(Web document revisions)
▼

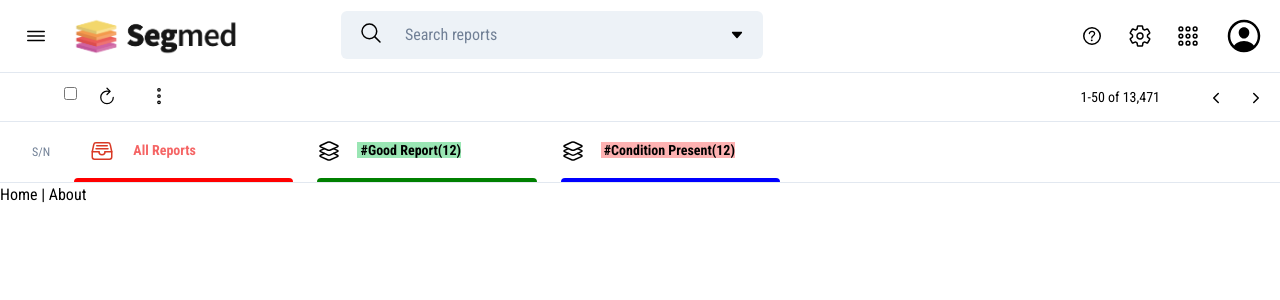
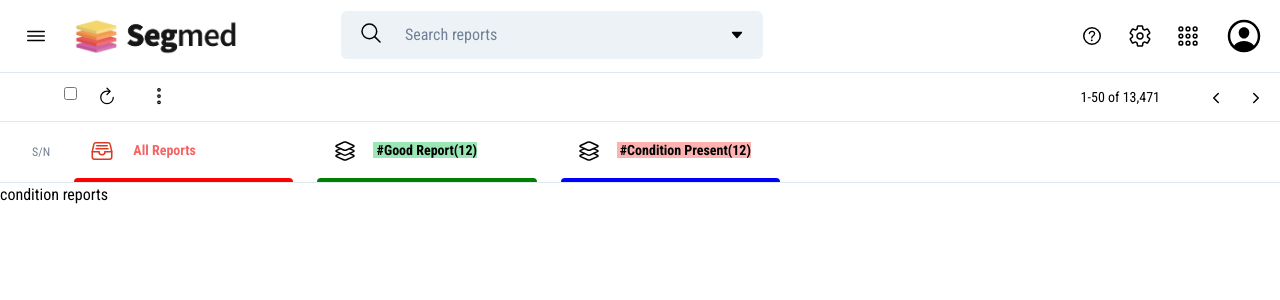
Before and after one commit to uchedotphp/segmed-medical-reports, a Vue app: page /condition-reports in a window 1280 px wide. Shown: the top 300 px of the page. Built offline with nearby package versions, Linux system fonts and the light colour scheme.

Commit message:
Did some clean up by removing boiler template files and creating views for All Reports(@/views/Reports.vue), Good Reports(@/views/GoodReports.vue) and Condition Present(@/views/ConditionReports.vue) and also linking them up in the router index file

```diff
--- a/src/App.vue
+++ b/src/App.vue
@@ -3,26 +3,22 @@
     <LogoHeader />
     <PaginationHeader />
     <NavigationMenu />
-    <div id="nav">
-      <router-link to="/">Home</router-link> |
-      <router-link to="/about">About</router-link>
-    </div>
-    <router-view/>
+    <router-view />
   </div>
 </template>
 
 <script>
 import LogoHeader from "@/components/LogoHeader";
-import PaginationHeader from '@/components/PaginationHeader';
+import PaginationHeader from "@/components/PaginationHeader";
 import NavigationMenu from "@/components/NavigationMenu";
 
 export default {
   components: {
     LogoHeader,
     PaginationHeader,
-    NavigationMenu
+    NavigationMenu,
   },
-}
+};
 </script>
 <style lang="scss">
 @import url("https://fonts.googleapis.com/css2?family=Roboto+Condensed:wght@400;700&display=swap");
--- a/src/components/NavigationMenu.vue
+++ b/src/components/NavigationMenu.vue
@@ -5,7 +5,7 @@
       </span>
     <router-link
       class="report-badge-all w-1/5 px-3 pt-4 hover:bg-gray-200 text-red-500 font-bold"
-      to="/"
+      :to="{ name: 'AllReports' }"
     >
       <svg
         class="h-6 pr-4 pl-4 inline-block"
@@ -56,10 +56,10 @@
     </router-link>
     <router-link
       class="report-badge-good w-1/5 px-3 pt-4 hover:bg-gray-200 font-bold"
-      to="/"
+      :to="{ name: 'GoodReports' }"
     >
       <svg
-        class="h-6 pr-4 inline-block"
+        class="h-6 pr-4 pl-4 inline-block"
         xmlns="http://www.w3.org/2000/svg"
         viewBox="0 0 512 512"
       >
@@ -83,10 +83,10 @@
     </router-link>
     <router-link
       class="report-badge-present w-1/5 px-3 pt-4 hover:bg-gray-200 font-bold"
-      to="/"
+      :to="{ name: 'ConditionReports' }"
     >
       <svg
-        class="h-6 pr-4 inline-block"
+        class="h-6 pr-4 pl-4 inline-block"
         xmlns="http://www.w3.org/2000/svg"
         viewBox="0 0 512 512"
       >
--- a/src/router/index.js
+++ b/src/router/index.js
@@ -1,24 +1,30 @@
 import Vue from 'vue'
 import VueRouter from 'vue-router'
-import Home from '../views/Home.vue'
 
 Vue.use(VueRouter)
 
 const routes = [
   {
-    path: '/',
-    name: 'Home',
-    component: Home
+    path: "/",
+    name: "AllReports",
+    component: () =>
+      import(/* webpackChunkName: "good-reports" */ "../views/Reports.vue"),
   },
   {
-    path: '/about',
-    name: 'About',
-    // route level code-splitting
-    // this generates a separate chunk (about.[hash].js) for this route
-    // which is lazy-loaded when the route is visited.
-    component: () => import(/* webpackChunkName: "about" */ '../views/About.vue')
-  }
-]
+    path: "/good-reports",
+    name: "GoodReports",
+    component: () =>
+      import(/* webpackChunkName: "good-reports" */ "../views/GoodReports.vue"),
+  },
+  {
+    path: "/condition-reports",
+    name: "ConditionReports",
+    component: () =>
+      import(
+        /* webpackChunkName: "condition-reports" */ "../views/ConditionReports.vue"
+      ),
+  },
+];
 
 const router = new VueRouter({
   mode: 'history',
--- /dev/null
+++ b/src/views/ConditionReports.vue
@@ -0,0 +1,15 @@
+<template>
+    <div>
+        condition reports
+    </div>
+</template>
+
+<script>
+    export default {
+        name: 'ConditionReports'
+    }
+</script>
+
+<style lang="scss" scoped>
+
+</style>
--- /dev/null
+++ b/src/views/GoodReports.vue
@@ -0,0 +1,15 @@
+<template>
+    <div>
+Good Reports
+    </div>
+</template>
+
+<script>
+    export default {
+        name: 'GoodReports'
+    }
+</script>
+
+<style lang="scss" scoped>
+
+</style>
--- /dev/null
+++ b/src/views/Reports.vue
@@ -0,0 +1,15 @@
+<template>
+    <div>
+        All reports
+    </div>
+</template>
+
+<script>
+    export default {
+        name: 'Reports'
+    }
+</script>
+
+<style lang="scss" scoped>
+
+</style>
```
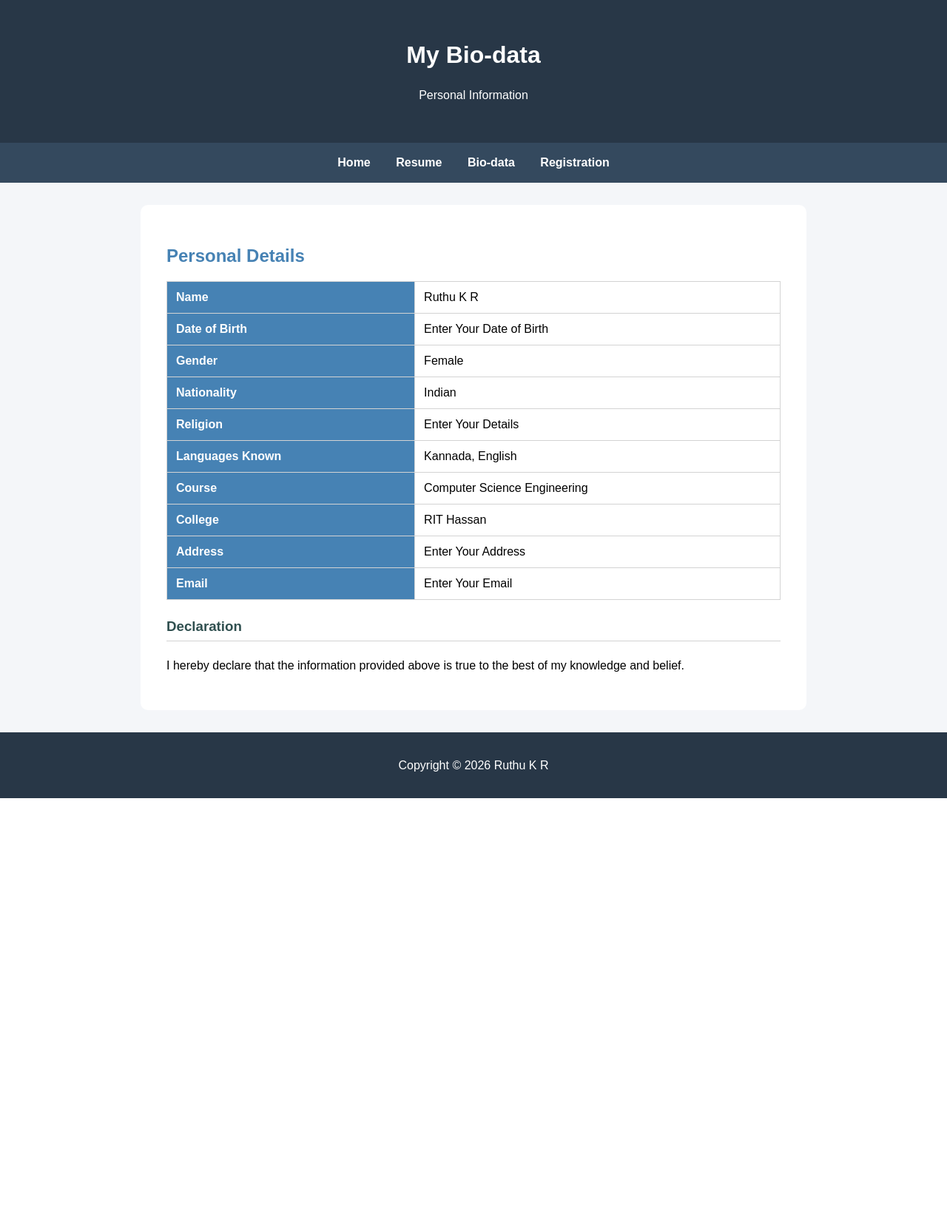
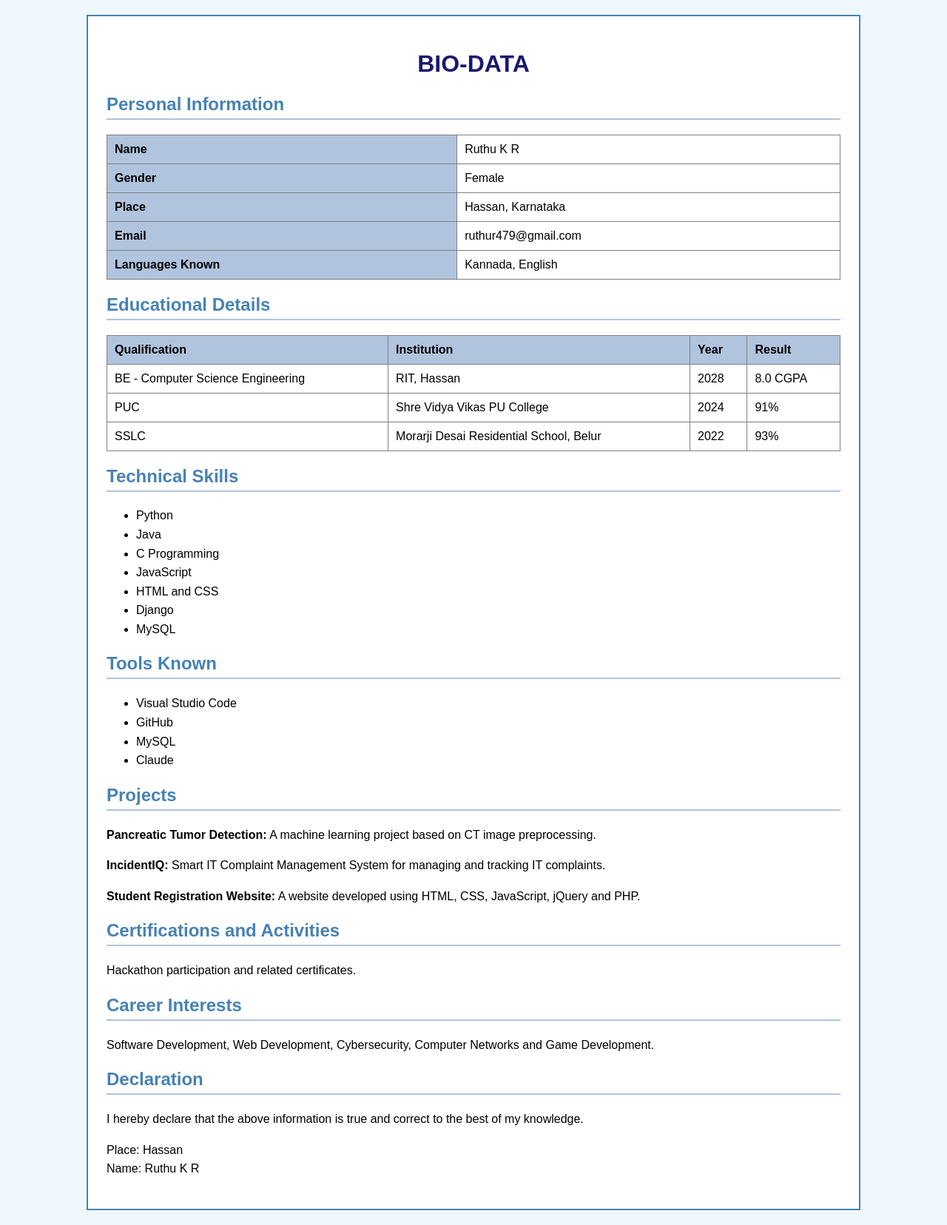
Before and after one commit to ruthur479-pixel/student-registration-assignment, a PHP site: page /biodata.php in a window 1280 px wide. Shown: the whole page at 74% size. Before the commit the page ends 1079 px from the top, so only its background shows below. Run offline with PHP 8.4, Linux system fonts and the light colour scheme.

Commit message:
Revamp biodata.php with new structure and content
Updated biodata.php to enhance layout and add educational details, technical skills, and projects.

```diff
--- a/biodata.php
+++ b/biodata.php
@@ -4,40 +4,67 @@
 <head>
     <title>My Bio-data</title>
 
-    <meta charset="UTF-8">
-    <meta name="viewport" content="width=device-width, initial-scale=1.0">
+    <style>
+        body {
+            font-family: Arial;
+            background-color: AliceBlue;
+            margin: 0;
+            padding: 20px;
+        }
 
-    <link rel="stylesheet" href="css/style.css">
+        .biodata {
+            width: 80%;
+            margin: auto;
+            background-color: White;
+            padding: 25px;
+            border: 2px solid SteelBlue;
+        }
+
+        h1 {
+            color: MidnightBlue;
+            text-align: center;
+        }
+
+        h2 {
+            color: SteelBlue;
+            border-bottom: 2px solid LightSteelBlue;
+            padding-bottom: 5px;
+        }
+
+        table {
+            width: 100%;
+            border-collapse: collapse;
+        }
+
+        td, th {
+            border: 1px solid Gray;
+            padding: 10px;
+            text-align: left;
+        }
+
+        th {
+            background-color: LightSteelBlue;
+        }
+
+        p, li {
+            font-size: 16px;
+            line-height: 1.6;
+        }
+    </style>
 </head>
 
 <body>
 
-<header>
-    <h1>My Bio-data</h1>
-    <p>Personal Information</p>
-</header>
+<div class="biodata">
 
-<nav>
-    <a href="index.php">Home</a>
-    <a href="resume.php">Resume</a>
-    <a href="biodata.php">Bio-data</a>
-    <a href="registration.php">Registration</a>
-</nav>
+    <h1>BIO-DATA</h1>
 
-<main>
-
-    <h2>Personal Details</h2>
+    <h2>Personal Information</h2>
 
     <table>
-
         <tr>
             <th>Name</th>
             <td>Ruthu K R</td>
-        </tr>
-
-        <tr>
-            <th>Date of Birth</th>
-            <td>Enter Your Date of Birth</td>
         </tr>
 
         <tr>
@@ -46,55 +73,117 @@
         </tr>
 
         <tr>
-            <th>Nationality</th>
-            <td>Indian</td>
+            <th>Place</th>
+            <td>Hassan, Karnataka</td>
         </tr>
 
         <tr>
-            <th>Religion</th>
-            <td>Enter Your Details</td>
+            <th>Email</th>
+            <td>ruthur479@gmail.com</td>
         </tr>
 
         <tr>
             <th>Languages Known</th>
             <td>Kannada, English</td>
         </tr>
+    </table>
 
+    <h2>Educational Details</h2>
+
+    <table>
         <tr>
-            <th>Course</th>
-            <td>Computer Science Engineering</td>
+            <th>Qualification</th>
+            <th>Institution</th>
+            <th>Year</th>
+            <th>Result</th>
         </tr>
 
         <tr>
-            <th>College</th>
-            <td>RIT Hassan</td>
+            <td>BE - Computer Science Engineering</td>
+            <td>RIT, Hassan</td>
+            <td>2028</td>
+            <td>8.0 CGPA</td>
         </tr>
 
         <tr>
-            <th>Address</th>
-            <td>Enter Your Address</td>
+            <td>PUC</td>
+            <td>Shre Vidya Vikas PU College</td>
+            <td>2024</td>
+            <td>91%</td>
         </tr>
 
         <tr>
-            <th>Email</th>
-            <td>Enter Your Email</td>
+            <td>SSLC</td>
+            <td>Morarji Desai Residential School, Belur</td>
+            <td>2022</td>
+            <td>93%</td>
         </tr>
-
     </table>
 
-    <h3>Declaration</h3>
+    <h2>Technical Skills</h2>
+
+    <ul>
+        <li>Python</li>
+        <li>Java</li>
+        <li>C Programming</li>
+        <li>JavaScript</li>
+        <li>HTML and CSS</li>
+        <li>Django</li>
+        <li>MySQL</li>
+    </ul>
+
+    <h2>Tools Known</h2>
+
+    <ul>
+        <li>Visual Studio Code</li>
+        <li>GitHub</li>
+        <li>MySQL</li>
+        <li>Claude</li>
+    </ul>
+
+    <h2>Projects</h2>
 
     <p>
-        I hereby declare that the information
-        provided above is true to the best of
-        my knowledge and belief.
+        <b>Pancreatic Tumor Detection:</b>
+        A machine learning project based on CT image preprocessing.
     </p>
 
-</main>
+    <p>
+        <b>IncidentIQ:</b>
+        Smart IT Complaint Management System for managing
+        and tracking IT complaints.
+    </p>
 
-<footer>
-    <p>Copyright &copy; 2026 Ruthu K R</p>
-</footer>
+    <p>
+        <b>Student Registration Website:</b>
+        A website developed using HTML, CSS, JavaScript,
+        jQuery and PHP.
+    </p>
+
+    <h2>Certifications and Activities</h2>
+
+    <p>Hackathon participation and related certificates.</p>
+
+    <h2>Career Interests</h2>
+
+    <p>
+        Software Development, Web Development, Cybersecurity,
+        Computer Networks and Game Development.
+    </p>
+
+    <h2>Declaration</h2>
+
+    <p>
+        I hereby declare that the above information is true
+        and correct to the best of my knowledge.
+    </p>
+
+    <p>
+        Place: Hassan<br>
+        Name: Ruthu K R
+    </p>
+
+</div>
 
 </body>
 </html>
```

▲

- [Work instruction]
Report every line of the data above that contains the string "views" by copying it in full.

- [Solution below]
Did some clean up by removing boiler template files and creating views for All Reports(@/views/Reports.vue), Good Reports(@/views/GoodReports.vue) and Condition Present(@/views/ConditionReports.vue) and also linking them up in the router index file
-import Home from '../views/Home.vue'
+      import(/* webpackChunkName: "good-reports" */ "../views/Reports.vue"),
-    component: () => import(/* webpackChunkName: "about" */ '../views/About.vue')
+      import(/* webpackChunkName: "good-reports" */ "../views/GoodReports.vue"),
+        /* webpackChunkName: "condition-reports" */ "../views/ConditionReports.vue"
+++ b/src/views/ConditionReports.vue
+++ b/src/views/GoodReports.vue
+++ b/src/views/Reports.vue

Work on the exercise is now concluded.